> **Instructions to follow**
Scan the entries for the word "template". Every line that has it should be copied.

> **Dataset**

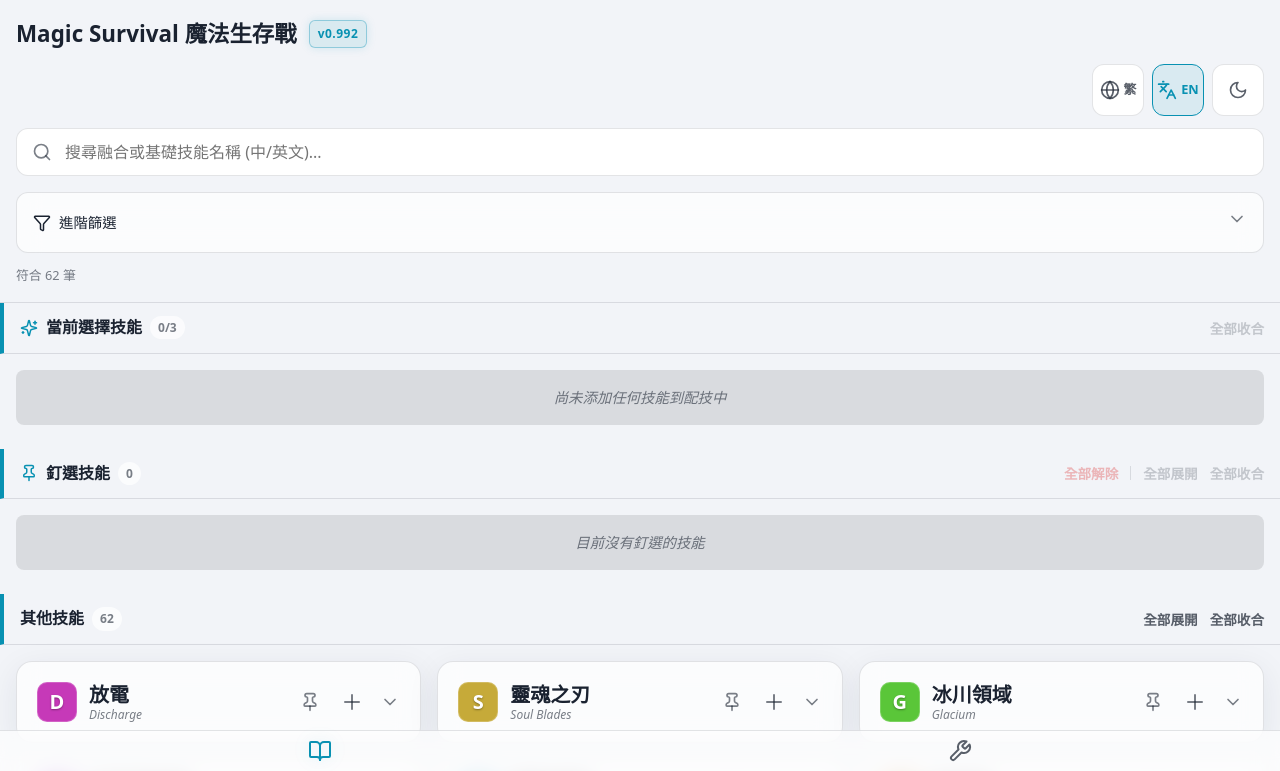
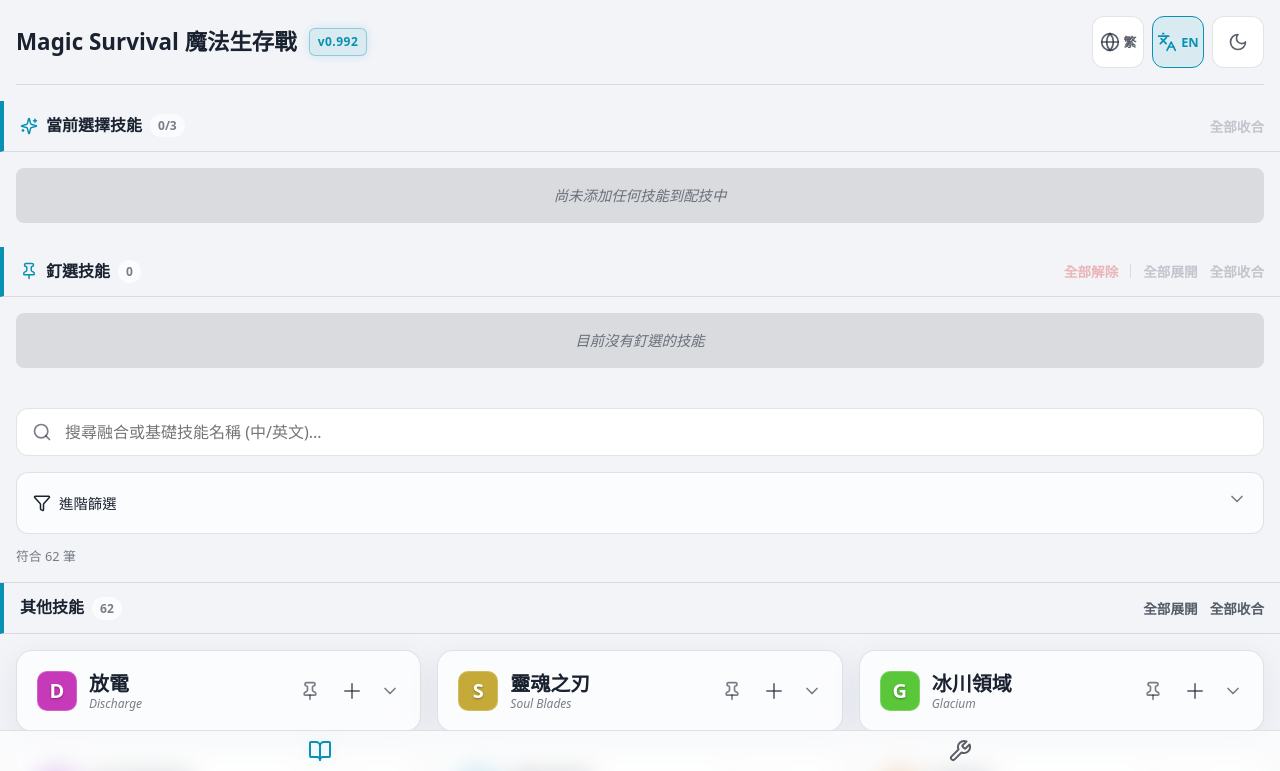
Before and after one commit to s890257s/magic-survival-skill-finder, a Vue app: page / in a window 1280 px wide. Shown: the top 771 px of the page. Built offline with nearby package versions, Linux system fonts and the light colour scheme.

Commit message:
UI/UX 調整

```diff
--- a/src/components/SkillCard.vue
+++ b/src/components/SkillCard.vue
@@ -64,19 +64,25 @@
 const isPinned = computed(() => pinnedStore.isPinned(props.skill.id))
 
 const togglePin = () => {
+  const pinAction = () => pinnedStore.togglePin(props.skill.id)
   pinnedStore.togglePin(props.skill.id)
   toastStore.showToast(
     isPinned.value
       ? t('ui.card.pinned', t(props.skill.name))
       : t('ui.card.unpinned', t(props.skill.name)),
     'info',
+    { duration: 4000, actionLabel: t('ui.restore'), onAction: pinAction }
   )
 }
 
 const toggle = () => {
   if (isFavorite.value) {
     favoritesStore.toggleFavorite(props.skill.id)
-    toastStore.showToast(t('ui.card.removed', t(props.skill.name)), 'info')
+    toastStore.showToast(t('ui.card.removed', t(props.skill.name)), 'info', {
+      duration: 4000,
+      actionLabel: t('ui.restore'),
+      onAction: () => favoritesStore.toggleFavorite(props.skill.id)
+    })
     return
   }
 
@@ -87,16 +93,24 @@
     const detail = hits
       .map((h) => t('ui.card.conflictDetailItem', t(h.base), t(h.skillName)))
       .join('、')
-    toastStore.showToast(t('ui.card.conflictDetail', detail), 'danger', { duration: 4500 })
+    toastStore.showToast(t('ui.card.conflictDetail', detail), 'danger', {
+      duration: 6000,
+      actionLabel: t('ui.restore'),
+      onAction: () => {
+        favoritesStore.toggleFavorite(props.skill.id)
+      }
+    })
   } else if (favoritesStore.isOverLimit) {
     toastStore.showToast(
       t('ui.card.addedOverLimit', favoritesStore.count, favoritesStore.maxSlots),
       'warning',
+      { duration: 4000, actionLabel: t('ui.restore'), onAction: () => favoritesStore.toggleFavorite(props.skill.id) }
     )
   } else {
     toastStore.showToast(
       t('ui.card.added', t(props.skill.name), favoritesStore.count, favoritesStore.maxSlots),
       'success',
+      { duration: 4000, actionLabel: t('ui.restore'), onAction: () => favoritesStore.toggleFavorite(props.skill.id) }
     )
   }
 }
--- a/src/components/dictionary/DictionaryHeader.vue
+++ b/src/components/dictionary/DictionaryHeader.vue
@@ -1,8 +1,6 @@
 <script setup>
 import { computed } from 'vue'
 import { Search, X } from '@lucide/vue'
-import { gameVersion } from '@/data/meta'
-import HeaderActions from '@/components/layout/HeaderActions.vue'
 import { useI18n } from '@/composables/useI18n'
 
 const props = defineProps({
@@ -27,16 +25,7 @@
 </script>
 
 <template>
-  <div class="app-header-container">
-    <div class="app-header">
-      <h1 class="app-title">
-        {{ t('ui.magicSurvival') }}
-        <span class="version-tag">v{{ gameVersion }}</span>
-      </h1>
-    </div>
-    <div class="search-bar">
-      <HeaderActions />
-
+  <div class="search-bar">
       <div class="search-wrapper">
         <Search class="search-icon" :size="20" />
         <input
@@ -55,44 +44,9 @@
         </button>
       </div>
     </div>
-  </div>
 </template>
 
 <style scoped>
-.app-header-container {
-  display: flex;
-  flex-direction: column;
-}
-
-.app-header {
-  margin-bottom: 12px;
-  display: flex;
-  align-items: center;
-}
-
-.app-title {
-  margin: 0;
-  font-size: 1.4rem;
-  font-weight: 800;
-  color: var(--text-primary);
-  display: flex;
-  align-items: center;
-  gap: 12px;
-  text-shadow: var(--name-glow);
-}
-
-.version-tag {
-  font-size: 0.75rem;
-  font-weight: 700;
-  color: var(--accent-cyan);
-  background: var(--accent-cyan-bg);
-  padding: 3px 8px;
-  border-radius: 6px;
-  border: 1px solid var(--accent-cyan-border);
-  box-shadow: 0 0 10px var(--accent-cyan-glow);
-  letter-spacing: 0.5px;
-}
-
 .search-bar {
   position: relative;
   display: flex;
--- /dev/null
+++ b/src/components/dictionary/DictionaryTopBar.vue
@@ -0,0 +1,44 @@
+<script setup>
+import { computed } from 'vue'
+import DictionaryHeader from '@/components/dictionary/DictionaryHeader.vue'
+import DictionaryFilterPanel from '@/components/dictionary/DictionaryFilterPanel.vue'
+import DictionaryResultBar from '@/components/dictionary/DictionaryResultBar.vue'
+
+const props = defineProps({
+  modelValue: {
+    type: String,
+    default: ''
+  },
+  resultCount: {
+    type: Number,
+    required: true
+  }
+})
+
+const emit = defineEmits(['update:modelValue'])
+
+const search = computed({
+  get: () => props.modelValue,
+  set: (val) => emit('update:modelValue', val)
+})
+</script>
+
+<template>
+  <header class="header">
+    <DictionaryHeader v-model="search" />
+    <DictionaryFilterPanel />
+    <DictionaryResultBar :resultCount="resultCount" />
+  </header>
+</template>
+
+<style scoped>
+.header {
+  position: sticky;
+  top: 0;
+  z-index: var(--z-header);
+  background: var(--bg-dark);
+  padding: 16px;
+  border-bottom: 1px solid var(--glass-border);
+  transition: background-color 0.3s ease;
+}
+</style>
--- a/src/views/Builder.vue
+++ b/src/views/Builder.vue
@@ -106,12 +106,24 @@
 
 const executeImport = () => {
   if (!importData.value) return
+  const backupCurrent = [...favoritesStore.favoriteIds]
+  const backupSaves = [...favoritesStore.savedBuilds]
+
   if (importData.value.type === 'current') {
     favoritesStore.setFavorites(importData.value.data)
+    toastStore.showToast(t('ui.builder.importSuccess'), 'success', {
+      duration: 6000,
+      actionLabel: t('ui.restore'),
+      onAction: () => favoritesStore.setFavorites(backupCurrent)
+    })
   } else if (importData.value.type === 'saves') {
     favoritesStore.setSavedBuilds(importData.value.data)
+    toastStore.showToast(t('ui.builder.importSuccess'), 'success', {
+      duration: 6000,
+      actionLabel: t('ui.restore'),
+      onAction: () => favoritesStore.setSavedBuilds(backupSaves)
+    })
   }
-  toastStore.showToast(t('ui.builder.importSuccess'), 'success')
   router.replace({ query: {} })
   importData.value = null
 }
--- a/src/views/Dictionary.vue
+++ b/src/views/Dictionary.vue
@@ -3,6 +3,8 @@
 import Sortable from 'sortablejs'
 import { Search, Pin, Sparkles } from '@lucide/vue'
 import { skillsData } from '@/data'
+import { gameVersion } from '@/data/meta'
+import HeaderActions from '@/components/layout/HeaderActions.vue'
 import SkillCard from '@/components/SkillCard.vue'
 import { usePinnedStore } from '@/stores/pinned'
 import { useToastStore } from '@/stores/toast'
@@ -12,9 +14,7 @@
 import BuildSummary from '@/components/builder/BuildSummary.vue'
 import { useI18n } from '@/composables/useI18n'
 
-import DictionaryHeader from '@/components/dictionary/DictionaryHeader.vue'
-import DictionaryFilterPanel from '@/components/dictionary/DictionaryFilterPanel.vue'
-import DictionaryResultBar from '@/components/dictionary/DictionaryResultBar.vue'
+import DictionaryTopBar from '@/components/dictionary/DictionaryTopBar.vue'
 
 const pinnedStore = usePinnedStore()
 const toastStore = useToastStore()
@@ -211,12 +211,20 @@
 
 <template>
   <div class="dictionary-view">
-    <header class="header">
-      <DictionaryHeader v-model="filters.search" />
-      <DictionaryFilterPanel />
-      <DictionaryResultBar :resultCount="filteredSkills.length" />
-    </header>
-
+    <div class="app-header-container">
+      <div class="app-header-content">
+        <div class="app-header">
+          <h1 class="app-title">
+            {{ t('ui.magicSurvival') }}
+            <span class="version-tag">v{{ gameVersion }}</span>
+          </h1>
+        </div>
+        <div class="header-actions-row">
+          <HeaderActions />
+        </div>
+      </div>
+      <hr class="header-divider" />
+    </div>
     <div class="list-area" ref="listTop">
       <!-- Section 1: Build Summary -->
       <div class="section-container">
@@ -241,21 +249,6 @@
         </div>
       </div>
 
-      <!-- Main Content Empty State (Filters) -->
-      <EmptyState
-        v-if="filteredSkills.length === 0"
-        :text="t('ui.dict.noResults')"
-        :showAction="hasActiveFilters || filters.search !== ''"
-        :actionText="t('ui.resetSearchAndFilter')"
-        @action="resetAll"
-      >
-        <template #icon>
-          <Search :size="48" />
-        </template>
-      </EmptyState>
-
-      <!-- Results -->
-      <div class="results-area" v-else>
       <!-- Section 2: Pinned Skills -->
       <div class="section-container">
         <div class="section-header">
@@ -297,7 +290,27 @@
           />
         </div>
       </div>
+    </div>
 
+    <!-- DictionaryTopBar -->
+    <DictionaryTopBar v-model="filters.search" :resultCount="filteredSkills.length" />
+
+    <div class="list-area">
+      <!-- Main Content Empty State (Filters) -->
+      <EmptyState
+        v-if="filteredSkills.length === 0"
+        :text="t('ui.dict.noResults')"
+        :showAction="hasActiveFilters || filters.search !== ''"
+        :actionText="t('ui.resetSearchAndFilter')"
+        @action="resetAll"
+      >
+        <template #icon>
+          <Search :size="48" />
+        </template>
+      </EmptyState>
+
+      <!-- Results (Other Skills) -->
+      <div class="results-area" v-else>
         <!-- Section 3: Other Skills -->
         <div class="section-container">
           <div class="section-header">
@@ -339,15 +352,66 @@
   min-height: 100%;
 }
 
-.header {
-  position: sticky;
-  top: 0;
-  z-index: var(--z-header);
-  background: var(--bg-dark);
-  padding: 16px;
-  border-bottom: 1px solid var(--glass-border);
-  transition: background-color 0.3s ease;
+.app-header-container {
+  padding: 16px 16px 0;
+  display: flex;
+  flex-direction: column;
 }
+
+.app-header-content {
+  display: flex;
+  flex-direction: column;
+  gap: 12px;
+}
+
+@media (min-width: 768px) {
+  .app-header-content {
+    flex-direction: row;
+    justify-content: space-between;
+    align-items: center;
+  }
+}
+
+.app-header {
+  display: flex;
+  align-items: center;
+}
+
+.header-actions-row {
+  display: flex;
+  justify-content: flex-end;
+}
+
+.header-divider {
+  border: 0;
+  height: 1px;
+  background: var(--glass-border);
+  margin: 16px 0;
+}
+
+.app-title {
+  margin: 0;
+  font-size: 1.4rem;
+  font-weight: 800;
+  color: var(--text-primary);
+  display: flex;
+  align-items: center;
+  gap: 12px;
+  text-shadow: var(--name-glow);
+}
+
+.version-tag {
+  font-size: 0.75rem;
+  font-weight: 700;
+  color: var(--accent-cyan);
+  background: var(--accent-cyan-bg);
+  padding: 3px 8px;
+  border-radius: 6px;
+  border: 1px solid var(--accent-cyan-border);
+  box-shadow: 0 0 10px var(--accent-cyan-glow);
+  letter-spacing: 0.5px;
+}
+
 
 .list-area {
   scroll-margin-top: 96px;
```
Lines whose indentation alone changed are shown as unchanged.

> **Task response**
 <template>
 </template>
+<template>
+</template>
 <template>
-        <template #icon>
-        </template>
+        <template #icon>
+        </template>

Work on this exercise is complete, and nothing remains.